How many people do I know who can do all of those things and take on all of that expense? Not many. Talk about barriers to participation. So what can I do about that?
I don’t have the answer.
So I am throwing the question out there to all of you, too. Just one of the opportunities I applied to had a statement that said something like “if you can’t afford the application fee, just contact me and I will waive it because I don’t want anyone to not apply because of that”. I appreciate the effort, but I wonder if myself-in-a-past-life-who-would-have-had-a-hard-time-affording-that-fee would have stepped up and said “I can’t afford this” and taken advantage of that offer. I don’t know. I’m in a position with the organizations that I am involved with to have a voice in the accessibility of these kinds of opportunities, but it feels like not much. I have been passionate about teaching technology to artists for many years and I can continue to teach people about photographing their work and helping to demystify DPI and MBs. I realize that there are totally legitimate reasons that organizations charge fees for these things. I have worked in the non-profit arts field for 20 years. They need the money. But I have to wonder if the last one I applied to really can justify the $10,000 in fees that the jury process generated.
And this goes right along with my philosophy when I am teaching, too. I primarily teach fabric design, which has some technology that is required to be able to participate. I have always tried to offer levels of participation when I put together classes for hosting organizations to choose from: a “Photoshop version” and a “free and cheap online software” version. When I first started, there was definitely a bias towards “We must use Photoshop because that is what the professionals use”. But lately, the only version that organizations have been choosing for me to teach is “free and cheap”, which has huge advantages and disadvantages. Photoshop and its siblings are expensive. Absolutely. So using things like PicMonkey and RepperPatterns (two apps I use a lot) brings that cost down a lot for students and does make it more accessible in some ways. But the trade off is that PicMonkey is not Photoshop. I can *almost* do all of the same things in both programs; I’ve worked hard to figure that out.

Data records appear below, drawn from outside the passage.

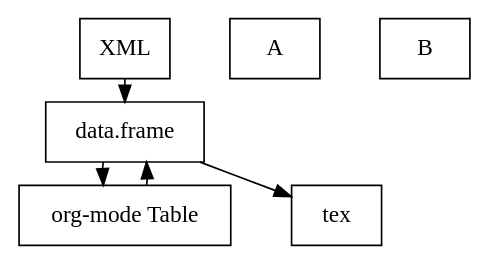
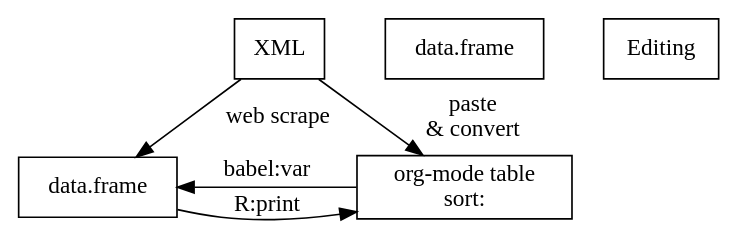
Before and after one commit to bwtian/glossaR: the second of 2 diagrams in note/glossaR.org, drawn with Graphviz. The commit also changed other lines of this file and 1 other file, not shown here.

Commit message:
- ‘note/.#glossaR.org’ / ‘note/glossaR.org’

```diff
--- a/note/glossaR.org
+++ b/note/glossaR.org
@@ -42,18 +42,22 @@
 #+BEGIN_SRC dot :file orgAndR.svg 
   digraph { 
   fontname="Times"; 
   fontsize = 12; 
   splines = false; 
   ranksep = 0.2; 
   nodesep = 0.5; 
   node [shape = box] 
   //1. set node 
   xml [label = "XML"]
-  df [label = "data.frame"]
-  orgTable[label = "org-mode Table"]
+  df0, df1 [label = "data.frame"]
+  orgTable[label = "org-mode table \n sort: "]
+  edit[label = "Editing"]
   //2. set path 
-  xml -> df -> orgTable -> df -> tex
+  xml -> df0 [label = " web scrape"]
+  xml -> orgTable [label = " paste \n& convert"]
+  df0 -> orgTable [label = " R:print"]
+  orgTable -> df0 [label = " babel:var"]
   //3. set rank 
-  {rank = same; A, B} 
+  {rank = same; df0, orgTable} 
   }
 #+END_SRC
```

But only *almost*. The way you do it in PicMonkey might involve a few more steps and a little ear-nose-elbow kind of manipulation to get you there and there are some things you just can’t do. Which students find really frustrating and they let me know that.
I’m trying to make a commitment this year to myself to get some online classes done, turning the Spoonflower Master Class that I have been teaching into an online version, so more people are able to participate. That’s really important to me. I want more of you to be making art right alongside me, not just the people who can afford to fly somewhere for a weekend. The online class will cost a lot less (because I can take out all of the travel/hosting/hospitality costs of doing the class in a physical space) but I go back and forth about how I teach it. Do I choose the “pro” version and make it so you have to have Photoshop/Illustrator? or the “free and cheap” version so maybe I can reduce that financial barrier. (And no I can’t put both in one class.) I can’t decide. And I know I will get criticism both ways. It’s something I need to think about some more. And talk to some more smart people.
What are your thoughts? How can we as artists (and aspiring artists) help organizations be more accessible with these kinds of opportunities and get away from the pay-to-play model? What can we do to help make that happen?